In an address to the Third Herzliya Conference on the Balance of Israel's Security, Halevy said Israel must examine the new reality created by last week's attempt to shoot down an Israeli airliner taking off from Mombassa, Kenya.
Defense Minister Shaul Mofaz Sunday told the Cabinet there were increasing signs that al Qaida was behind Thursday's attacks in Mombassa. Three suicide bombers attacked a hotel frequented by Israelis killing themselves, 10 Kenyans and three Israelis. At the same time two shoulder-launched missiles were fired at an Israeli Boeing 757-300 taking off from Mombassa International Airport with 272 passengers and crew. The missiles barely missed the plane.
Military chief of General Staff, Lt. Gen. Moshe Ya'alon, said Monday the Israel Defense Forces have already foiled many al Qaida attacks in Israel. Al Qaida has Palestinian operatives in the occupied territories and "has declared war on ... infidels, making Israel one of its main targets," he said.
At the Herzliya conference Halevy said, "The emergence of a mega-terror attack by the world Jihad or by another terror organization changes rules of the game, changes the national mood and creates an international dynamic that opens options that so far have been unacceptable to public opinion."
One must assume that a successful mega-terror incident would "at once changes rules of conduct and behavior. The emerging threat (to Israel) is a threat of genocide -- destroying a state and its institutions," he added.
The new National Security Council chief said the campaign the world Jihad is waging has no boundary lines, regular forces and the attackers violate "all rules of war."
No one can remain neutral, he continued. "Whoever gives the terrorists any aide whatsoever -- identifies with terror. It is possible that due to temporary conditions ... not all those aiding terror will be taken care of simultaneously ... But it is clear that at the end of the day whoever fails to clarify his positions here and now and back them with deeds, will be marked as an accessory to terror and will pay the full price for it."
Haalevy declined comment on a report that al Qaida had claimed responsibility for Thursday's attacks in Mombassa. He told United Press International he was not aware of any such claim.

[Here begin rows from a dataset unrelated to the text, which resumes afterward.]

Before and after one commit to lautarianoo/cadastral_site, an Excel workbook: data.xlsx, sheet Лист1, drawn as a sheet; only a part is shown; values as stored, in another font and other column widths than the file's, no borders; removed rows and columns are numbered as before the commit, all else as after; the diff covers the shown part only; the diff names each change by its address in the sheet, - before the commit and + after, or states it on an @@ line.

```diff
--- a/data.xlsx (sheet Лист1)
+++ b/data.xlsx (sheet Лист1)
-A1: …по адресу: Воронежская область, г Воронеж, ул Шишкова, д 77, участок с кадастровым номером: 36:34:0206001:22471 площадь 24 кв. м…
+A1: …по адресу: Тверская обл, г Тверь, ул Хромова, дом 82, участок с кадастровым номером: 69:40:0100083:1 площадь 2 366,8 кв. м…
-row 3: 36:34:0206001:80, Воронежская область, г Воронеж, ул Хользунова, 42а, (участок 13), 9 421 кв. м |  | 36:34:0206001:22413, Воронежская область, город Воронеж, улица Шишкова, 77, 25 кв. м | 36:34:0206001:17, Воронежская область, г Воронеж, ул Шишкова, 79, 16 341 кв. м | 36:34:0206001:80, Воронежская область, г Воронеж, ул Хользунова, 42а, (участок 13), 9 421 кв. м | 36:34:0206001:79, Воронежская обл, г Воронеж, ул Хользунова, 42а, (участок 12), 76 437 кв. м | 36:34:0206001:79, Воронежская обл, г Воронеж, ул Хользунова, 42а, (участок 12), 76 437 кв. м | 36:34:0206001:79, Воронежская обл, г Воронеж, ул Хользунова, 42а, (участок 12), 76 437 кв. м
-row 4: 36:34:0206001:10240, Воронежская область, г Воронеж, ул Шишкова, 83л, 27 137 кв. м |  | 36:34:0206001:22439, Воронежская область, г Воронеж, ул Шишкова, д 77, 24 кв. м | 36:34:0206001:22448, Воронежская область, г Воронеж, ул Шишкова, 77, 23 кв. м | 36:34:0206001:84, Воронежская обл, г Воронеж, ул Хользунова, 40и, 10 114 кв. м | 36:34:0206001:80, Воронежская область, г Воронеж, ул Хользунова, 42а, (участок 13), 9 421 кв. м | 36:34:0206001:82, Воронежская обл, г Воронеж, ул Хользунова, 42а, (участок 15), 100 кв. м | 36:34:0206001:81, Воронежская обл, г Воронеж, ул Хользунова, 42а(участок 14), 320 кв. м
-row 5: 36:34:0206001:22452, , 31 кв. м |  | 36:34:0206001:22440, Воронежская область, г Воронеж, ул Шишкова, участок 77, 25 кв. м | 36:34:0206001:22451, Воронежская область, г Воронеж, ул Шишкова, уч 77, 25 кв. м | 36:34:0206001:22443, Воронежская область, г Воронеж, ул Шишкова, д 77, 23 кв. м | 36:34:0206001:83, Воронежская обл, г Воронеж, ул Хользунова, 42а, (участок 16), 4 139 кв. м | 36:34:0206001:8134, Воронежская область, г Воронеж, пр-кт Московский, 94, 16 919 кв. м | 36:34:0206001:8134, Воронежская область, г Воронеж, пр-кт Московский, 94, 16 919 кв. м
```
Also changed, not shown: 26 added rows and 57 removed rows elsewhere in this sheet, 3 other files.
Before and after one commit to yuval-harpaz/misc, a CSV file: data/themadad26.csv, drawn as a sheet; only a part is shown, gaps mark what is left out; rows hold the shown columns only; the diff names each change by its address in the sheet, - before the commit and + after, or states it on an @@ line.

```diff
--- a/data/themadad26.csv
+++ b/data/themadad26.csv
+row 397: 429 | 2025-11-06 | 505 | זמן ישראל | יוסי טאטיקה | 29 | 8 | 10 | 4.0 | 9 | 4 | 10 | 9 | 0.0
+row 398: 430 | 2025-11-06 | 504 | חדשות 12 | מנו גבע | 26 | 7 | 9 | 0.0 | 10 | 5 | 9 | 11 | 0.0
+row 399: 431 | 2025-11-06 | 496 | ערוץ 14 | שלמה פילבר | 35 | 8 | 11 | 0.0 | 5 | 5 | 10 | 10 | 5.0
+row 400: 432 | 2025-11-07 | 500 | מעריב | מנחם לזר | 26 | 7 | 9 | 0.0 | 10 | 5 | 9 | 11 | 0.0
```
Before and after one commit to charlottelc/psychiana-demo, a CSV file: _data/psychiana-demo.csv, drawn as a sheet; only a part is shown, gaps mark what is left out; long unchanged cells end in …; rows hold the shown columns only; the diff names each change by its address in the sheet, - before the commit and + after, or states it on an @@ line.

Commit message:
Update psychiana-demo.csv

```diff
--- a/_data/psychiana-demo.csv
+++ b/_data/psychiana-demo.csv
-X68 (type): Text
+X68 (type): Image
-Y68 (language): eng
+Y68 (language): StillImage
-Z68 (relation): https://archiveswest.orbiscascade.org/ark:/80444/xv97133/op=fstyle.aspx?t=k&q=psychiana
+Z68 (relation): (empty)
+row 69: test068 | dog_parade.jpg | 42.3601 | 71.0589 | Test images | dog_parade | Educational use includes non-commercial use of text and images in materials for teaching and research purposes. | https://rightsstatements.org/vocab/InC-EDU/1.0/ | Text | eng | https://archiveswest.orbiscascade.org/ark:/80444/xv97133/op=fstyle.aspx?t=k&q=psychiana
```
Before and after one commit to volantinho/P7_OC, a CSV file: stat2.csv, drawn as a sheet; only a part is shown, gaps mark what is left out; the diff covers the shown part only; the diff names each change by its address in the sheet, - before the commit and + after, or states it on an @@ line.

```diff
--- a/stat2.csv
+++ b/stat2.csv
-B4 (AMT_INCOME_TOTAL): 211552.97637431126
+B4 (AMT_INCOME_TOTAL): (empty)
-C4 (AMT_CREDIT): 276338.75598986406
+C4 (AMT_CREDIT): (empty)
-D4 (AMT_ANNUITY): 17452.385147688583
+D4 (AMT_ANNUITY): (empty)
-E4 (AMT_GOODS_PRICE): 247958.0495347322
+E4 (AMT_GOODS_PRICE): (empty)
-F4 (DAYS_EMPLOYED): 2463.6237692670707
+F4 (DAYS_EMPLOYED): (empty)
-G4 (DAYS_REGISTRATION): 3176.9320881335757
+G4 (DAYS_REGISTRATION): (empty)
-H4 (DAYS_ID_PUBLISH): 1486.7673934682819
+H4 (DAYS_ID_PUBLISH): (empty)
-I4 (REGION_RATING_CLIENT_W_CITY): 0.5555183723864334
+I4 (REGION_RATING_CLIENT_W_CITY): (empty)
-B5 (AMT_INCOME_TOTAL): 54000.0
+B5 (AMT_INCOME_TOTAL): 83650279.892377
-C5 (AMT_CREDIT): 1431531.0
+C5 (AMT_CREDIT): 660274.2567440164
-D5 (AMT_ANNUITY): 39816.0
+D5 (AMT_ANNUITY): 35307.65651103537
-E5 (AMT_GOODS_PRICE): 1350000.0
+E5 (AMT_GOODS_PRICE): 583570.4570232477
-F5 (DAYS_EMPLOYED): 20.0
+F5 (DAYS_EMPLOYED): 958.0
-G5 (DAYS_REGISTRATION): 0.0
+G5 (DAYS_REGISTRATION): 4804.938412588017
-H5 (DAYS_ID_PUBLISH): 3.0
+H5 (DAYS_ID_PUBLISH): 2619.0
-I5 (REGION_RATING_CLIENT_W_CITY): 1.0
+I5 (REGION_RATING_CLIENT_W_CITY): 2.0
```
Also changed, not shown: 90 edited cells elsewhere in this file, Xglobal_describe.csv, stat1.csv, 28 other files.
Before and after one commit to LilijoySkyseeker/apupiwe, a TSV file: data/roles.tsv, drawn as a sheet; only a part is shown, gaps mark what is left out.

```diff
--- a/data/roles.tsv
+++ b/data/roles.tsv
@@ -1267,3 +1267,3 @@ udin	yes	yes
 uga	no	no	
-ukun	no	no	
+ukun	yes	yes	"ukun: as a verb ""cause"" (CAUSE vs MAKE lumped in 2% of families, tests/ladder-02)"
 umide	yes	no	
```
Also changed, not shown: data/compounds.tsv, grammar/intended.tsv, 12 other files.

Haifa University's Professor Gabriel Ben-Dor reported on a changing public attitude towards terror attacks. Basing his findings on the results of five public opinion surveys conducted at six months intervals among 2,000 people Ben Dor said that more than 80 percent of the Israelis polled expressed fear of terror attacks.
That translated also into increased Israeli militancy with as many as 70 percent ready to back any military action.
However in the last survey, in October, he found a decline in fear, patriotism and militancy. "It seems as though the Israeli public is getting accustomed to living with the phenomena of terror," he concluded.